Walking in Harmony along the Highway to Heaven
Searching for heaven? Pull on your shoes and walk down No. 5 Road in Richmond, BC. No wonder it’s been coined the Highway to Heaven—it’s home to more than 20 spiritual centres.
Tourism Richmond says it’s “one of the most remarkable places on the planet, for it is here that most of the world’s major religions manage to peacefully co-exist.” I flew from Edmonton to witness this harmonious expression.
I stayed at Thrangu Monastery, the first traditional Tibetan Tibetan Buddhist monastery in the Pacific Northwest. At its centre is a vast shrine room with a gleaming 13-foot tall Buddha statue. The walls are lined with cubbies housing 1,000 gilt Medicine Buddhas, symbolic representations that remind us to take care of our physical health and any inner illnesses of jealousy and anger. Good mind medicine.
A 13-foot tall Buddha statue is the centre of attention at the Thrangu Monastery in Richmond BC.
Tourism Richmond toured our small group to three spots along the famed road, starting at the Thrangu monastery.

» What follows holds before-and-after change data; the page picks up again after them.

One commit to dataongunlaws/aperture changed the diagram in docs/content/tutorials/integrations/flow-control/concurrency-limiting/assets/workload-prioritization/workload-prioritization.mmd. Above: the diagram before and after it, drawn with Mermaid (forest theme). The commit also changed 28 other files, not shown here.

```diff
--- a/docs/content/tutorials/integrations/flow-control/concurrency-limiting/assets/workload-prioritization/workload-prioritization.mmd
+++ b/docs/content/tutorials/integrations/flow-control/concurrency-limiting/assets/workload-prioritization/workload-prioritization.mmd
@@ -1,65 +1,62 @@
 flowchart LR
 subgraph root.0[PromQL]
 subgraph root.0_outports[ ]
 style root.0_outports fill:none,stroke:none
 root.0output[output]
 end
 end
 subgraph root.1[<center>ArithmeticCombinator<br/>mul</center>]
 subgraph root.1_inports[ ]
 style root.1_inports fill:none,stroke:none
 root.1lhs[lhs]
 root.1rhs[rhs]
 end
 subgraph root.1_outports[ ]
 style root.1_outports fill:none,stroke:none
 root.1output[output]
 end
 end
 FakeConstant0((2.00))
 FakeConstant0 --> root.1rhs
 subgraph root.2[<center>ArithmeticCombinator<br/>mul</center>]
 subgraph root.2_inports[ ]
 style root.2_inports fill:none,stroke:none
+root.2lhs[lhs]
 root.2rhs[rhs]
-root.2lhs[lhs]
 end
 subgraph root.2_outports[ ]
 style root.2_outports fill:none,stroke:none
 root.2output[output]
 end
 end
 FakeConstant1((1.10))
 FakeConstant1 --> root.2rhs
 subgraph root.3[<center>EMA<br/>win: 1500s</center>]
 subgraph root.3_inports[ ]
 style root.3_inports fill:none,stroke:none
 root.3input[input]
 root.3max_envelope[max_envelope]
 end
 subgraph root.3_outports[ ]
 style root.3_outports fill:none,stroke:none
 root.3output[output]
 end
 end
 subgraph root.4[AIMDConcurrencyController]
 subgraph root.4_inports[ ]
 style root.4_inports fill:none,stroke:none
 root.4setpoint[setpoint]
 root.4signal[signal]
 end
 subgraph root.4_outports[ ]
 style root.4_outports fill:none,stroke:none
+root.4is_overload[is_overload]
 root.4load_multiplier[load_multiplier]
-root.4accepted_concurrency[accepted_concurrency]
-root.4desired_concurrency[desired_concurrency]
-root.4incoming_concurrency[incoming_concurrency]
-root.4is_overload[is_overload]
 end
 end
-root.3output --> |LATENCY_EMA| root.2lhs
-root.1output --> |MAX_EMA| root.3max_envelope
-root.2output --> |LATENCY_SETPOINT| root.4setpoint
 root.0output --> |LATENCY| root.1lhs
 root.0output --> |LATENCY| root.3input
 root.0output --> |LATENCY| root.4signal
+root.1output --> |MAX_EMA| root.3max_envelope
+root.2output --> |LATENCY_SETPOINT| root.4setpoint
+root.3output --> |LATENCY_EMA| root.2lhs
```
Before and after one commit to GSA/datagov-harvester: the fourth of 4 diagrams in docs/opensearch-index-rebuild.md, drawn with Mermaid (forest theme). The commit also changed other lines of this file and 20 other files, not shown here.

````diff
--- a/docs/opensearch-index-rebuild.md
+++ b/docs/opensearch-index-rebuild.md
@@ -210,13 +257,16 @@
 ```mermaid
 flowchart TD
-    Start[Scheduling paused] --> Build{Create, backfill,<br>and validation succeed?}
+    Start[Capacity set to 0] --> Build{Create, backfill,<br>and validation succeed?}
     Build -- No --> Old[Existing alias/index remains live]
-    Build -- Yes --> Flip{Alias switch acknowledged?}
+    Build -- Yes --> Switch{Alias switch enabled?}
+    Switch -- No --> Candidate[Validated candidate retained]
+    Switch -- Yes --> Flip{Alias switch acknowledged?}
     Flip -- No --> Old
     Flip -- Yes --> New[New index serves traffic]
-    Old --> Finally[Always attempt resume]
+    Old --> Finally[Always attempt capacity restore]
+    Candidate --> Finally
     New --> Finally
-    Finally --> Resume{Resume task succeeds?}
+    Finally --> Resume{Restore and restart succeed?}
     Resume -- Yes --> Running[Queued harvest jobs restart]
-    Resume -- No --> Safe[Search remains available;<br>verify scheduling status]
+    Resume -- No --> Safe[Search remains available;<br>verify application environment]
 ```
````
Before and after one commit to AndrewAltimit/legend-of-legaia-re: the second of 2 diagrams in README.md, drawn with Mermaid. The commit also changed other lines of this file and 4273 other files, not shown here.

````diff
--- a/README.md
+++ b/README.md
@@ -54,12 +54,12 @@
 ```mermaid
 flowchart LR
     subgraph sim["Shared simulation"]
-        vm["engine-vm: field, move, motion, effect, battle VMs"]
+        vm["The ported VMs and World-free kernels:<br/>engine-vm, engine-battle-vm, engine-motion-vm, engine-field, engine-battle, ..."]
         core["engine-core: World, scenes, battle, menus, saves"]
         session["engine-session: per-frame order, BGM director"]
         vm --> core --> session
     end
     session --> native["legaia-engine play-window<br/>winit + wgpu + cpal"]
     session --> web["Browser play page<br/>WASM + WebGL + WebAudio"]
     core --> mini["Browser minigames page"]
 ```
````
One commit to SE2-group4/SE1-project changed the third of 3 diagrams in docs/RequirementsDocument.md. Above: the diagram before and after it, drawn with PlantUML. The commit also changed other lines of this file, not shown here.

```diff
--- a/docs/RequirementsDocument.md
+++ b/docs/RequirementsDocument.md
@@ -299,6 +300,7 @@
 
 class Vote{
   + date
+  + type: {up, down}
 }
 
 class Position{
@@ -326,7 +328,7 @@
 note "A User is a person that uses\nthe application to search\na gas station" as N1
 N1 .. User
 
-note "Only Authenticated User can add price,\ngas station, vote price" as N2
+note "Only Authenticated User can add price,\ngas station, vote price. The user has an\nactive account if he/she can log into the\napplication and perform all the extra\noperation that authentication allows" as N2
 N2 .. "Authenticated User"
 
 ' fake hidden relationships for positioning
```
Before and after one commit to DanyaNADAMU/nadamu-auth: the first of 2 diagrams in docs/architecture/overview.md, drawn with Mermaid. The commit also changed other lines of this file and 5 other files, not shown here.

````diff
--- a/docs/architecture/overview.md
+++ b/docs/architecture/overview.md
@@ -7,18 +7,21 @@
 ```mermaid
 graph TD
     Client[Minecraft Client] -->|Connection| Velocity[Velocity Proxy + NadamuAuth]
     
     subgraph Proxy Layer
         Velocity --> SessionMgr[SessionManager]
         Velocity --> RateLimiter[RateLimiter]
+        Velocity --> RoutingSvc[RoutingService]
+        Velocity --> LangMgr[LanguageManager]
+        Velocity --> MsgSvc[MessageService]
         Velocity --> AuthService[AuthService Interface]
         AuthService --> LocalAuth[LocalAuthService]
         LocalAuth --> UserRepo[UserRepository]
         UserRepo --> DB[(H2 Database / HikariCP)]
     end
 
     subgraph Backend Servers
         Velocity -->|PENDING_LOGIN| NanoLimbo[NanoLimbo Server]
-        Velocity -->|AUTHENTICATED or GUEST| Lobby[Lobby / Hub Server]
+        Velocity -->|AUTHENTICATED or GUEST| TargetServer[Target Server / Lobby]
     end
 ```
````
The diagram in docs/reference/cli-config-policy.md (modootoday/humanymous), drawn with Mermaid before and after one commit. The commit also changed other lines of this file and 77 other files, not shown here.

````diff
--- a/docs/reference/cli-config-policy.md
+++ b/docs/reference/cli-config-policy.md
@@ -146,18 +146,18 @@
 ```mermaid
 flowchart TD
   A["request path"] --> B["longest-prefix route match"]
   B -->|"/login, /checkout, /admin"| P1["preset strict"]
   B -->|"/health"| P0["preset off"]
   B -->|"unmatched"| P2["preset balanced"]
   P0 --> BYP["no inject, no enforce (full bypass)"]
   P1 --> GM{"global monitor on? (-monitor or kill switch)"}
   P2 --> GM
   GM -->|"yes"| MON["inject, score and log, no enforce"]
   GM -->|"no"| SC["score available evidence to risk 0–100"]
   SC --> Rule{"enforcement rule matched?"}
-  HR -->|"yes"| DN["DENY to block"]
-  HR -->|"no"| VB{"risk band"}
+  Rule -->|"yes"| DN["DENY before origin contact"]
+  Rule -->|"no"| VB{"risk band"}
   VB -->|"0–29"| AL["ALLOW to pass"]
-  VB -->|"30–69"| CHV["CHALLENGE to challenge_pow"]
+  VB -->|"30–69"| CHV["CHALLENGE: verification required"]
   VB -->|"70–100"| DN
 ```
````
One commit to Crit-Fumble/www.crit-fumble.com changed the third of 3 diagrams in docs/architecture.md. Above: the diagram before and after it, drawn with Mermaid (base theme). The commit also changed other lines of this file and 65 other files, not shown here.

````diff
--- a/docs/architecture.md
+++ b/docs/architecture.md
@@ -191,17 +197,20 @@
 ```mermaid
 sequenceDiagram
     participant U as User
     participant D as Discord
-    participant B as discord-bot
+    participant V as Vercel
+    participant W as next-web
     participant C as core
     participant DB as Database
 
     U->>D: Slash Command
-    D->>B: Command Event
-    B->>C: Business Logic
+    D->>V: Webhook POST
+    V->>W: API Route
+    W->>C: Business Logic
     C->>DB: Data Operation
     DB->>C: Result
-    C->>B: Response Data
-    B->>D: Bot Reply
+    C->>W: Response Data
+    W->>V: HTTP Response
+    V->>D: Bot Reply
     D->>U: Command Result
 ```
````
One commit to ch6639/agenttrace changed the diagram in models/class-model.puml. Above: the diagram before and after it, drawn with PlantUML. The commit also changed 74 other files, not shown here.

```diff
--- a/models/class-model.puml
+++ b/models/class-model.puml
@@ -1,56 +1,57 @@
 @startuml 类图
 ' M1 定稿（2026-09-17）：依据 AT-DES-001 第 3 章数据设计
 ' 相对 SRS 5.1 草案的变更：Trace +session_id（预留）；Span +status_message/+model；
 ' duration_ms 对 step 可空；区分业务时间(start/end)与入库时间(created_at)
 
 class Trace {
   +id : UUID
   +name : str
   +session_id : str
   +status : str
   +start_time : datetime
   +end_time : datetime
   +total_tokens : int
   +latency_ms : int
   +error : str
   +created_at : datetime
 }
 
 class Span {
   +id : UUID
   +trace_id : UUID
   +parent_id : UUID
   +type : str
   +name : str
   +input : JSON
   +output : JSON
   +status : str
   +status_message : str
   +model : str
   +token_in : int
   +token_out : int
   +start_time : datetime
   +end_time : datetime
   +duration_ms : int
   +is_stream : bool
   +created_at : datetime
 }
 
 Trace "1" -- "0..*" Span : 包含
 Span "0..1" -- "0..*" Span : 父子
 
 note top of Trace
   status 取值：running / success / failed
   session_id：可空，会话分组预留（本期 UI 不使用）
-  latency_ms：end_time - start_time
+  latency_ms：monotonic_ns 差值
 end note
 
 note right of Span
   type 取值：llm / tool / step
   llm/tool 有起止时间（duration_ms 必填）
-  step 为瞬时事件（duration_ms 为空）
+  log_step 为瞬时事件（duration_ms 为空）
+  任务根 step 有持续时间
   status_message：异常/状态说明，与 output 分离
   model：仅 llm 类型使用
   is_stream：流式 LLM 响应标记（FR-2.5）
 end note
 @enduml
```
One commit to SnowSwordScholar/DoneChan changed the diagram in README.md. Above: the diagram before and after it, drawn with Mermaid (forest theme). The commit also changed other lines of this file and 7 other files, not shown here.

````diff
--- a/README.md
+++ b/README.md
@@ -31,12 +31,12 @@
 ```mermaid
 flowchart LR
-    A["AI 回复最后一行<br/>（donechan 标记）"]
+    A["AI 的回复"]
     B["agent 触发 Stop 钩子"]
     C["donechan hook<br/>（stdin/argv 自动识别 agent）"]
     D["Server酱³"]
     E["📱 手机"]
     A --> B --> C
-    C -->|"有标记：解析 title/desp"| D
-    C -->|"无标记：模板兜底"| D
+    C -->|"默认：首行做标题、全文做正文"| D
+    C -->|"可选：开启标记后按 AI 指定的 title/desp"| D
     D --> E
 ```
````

Buddhist monk Tenzin Yonten explains that finding inner peace isn’t something others can give you. It comes from knowing your own mind and realizing the wisdom that already exists within. This comes through studying, contemplating, and meditating, which is why the monastery is an important part of Buddhist spirituality. It’s a serene place removed from the world where anyone can come to reflect.
It’s the seat of the great master Thrangu Rinpoche, who chose Canada as a place to build because of its peace-loving nature.
Richmond Jamea Mosque
The mosque’s prayer room is beautiful in its simplicity. A skylight shines above, lines on the carpet show you where to prostrate and sit, and there’s an alcove facing Mecca. People come up to five times daily to pray.
Abdel Azim Zumrawi, chairperson of the Richmond branch of the BC Muslim Association, says it’s one of the most mis-understood traditions in the world and that Islam can be translated as ‘peace.’
Islam is 1,500 years old and has no hierarchy; Abdel, a statistician by trade, says one can learn from scholars, but that people must choose what makes spiritual sense and reject what doesn’t. There’s no priesthood and the association is run by elections. Cool fact: We learned that China and Russia have huge Muslim populations.
Welcome to Imperial China. The temple is modelled after Beijing’s Forbidden City. Our guide Sharene Tay explains the founders wanted to build a temple so people of all faiths could experience Buddhism. There’s a scholar’s garden of bamboo and evergreens, still ponds, and winding paths. Each element has meaning and is meticulously tended by the abbot. You can imagine an emperor seated under the gazebo, gazing to the gardens for spiritual inspiration.
The grounds have a 10,000-arm statue of the Buddha of compassion. Tay reminds us that the statues are symbols reminding us of our own attributes.
Porcelain-tiled rooftops, Chinese calligraphy, large statues and serene alcoves show off traditional Chinese workmanship and it’s hard to believe we’re still in Kansas. I mean Richmond.
Tay cracks the massive wooden doors of the meditation hall. Inside is still. Hushed. She reminds us of the ‘three adjustments:’
We turn our attention inward and dwell in silence.
The Highway to Heaven started in 1985 with the Gurdwara Nanak Niwas Sikh temple. Balwant Sanghera, Chairman of the Highway to Heaven Association, tells me it was a finalist in CBC’s 2007 Seven Wonders of Canada.
“I’d like to send one message,” he says. “In some places religion seems to be a problem. People fight. But here we have a good example that people from major world denominations can work together. All religions have a similar message—brotherhood, working together, and peace.”
Visitors are welcome to visit the buildings and are encouraged to phone first for tours.
For more information about the Highway to Heaven, contact Tourism Richmond at 604.271.8280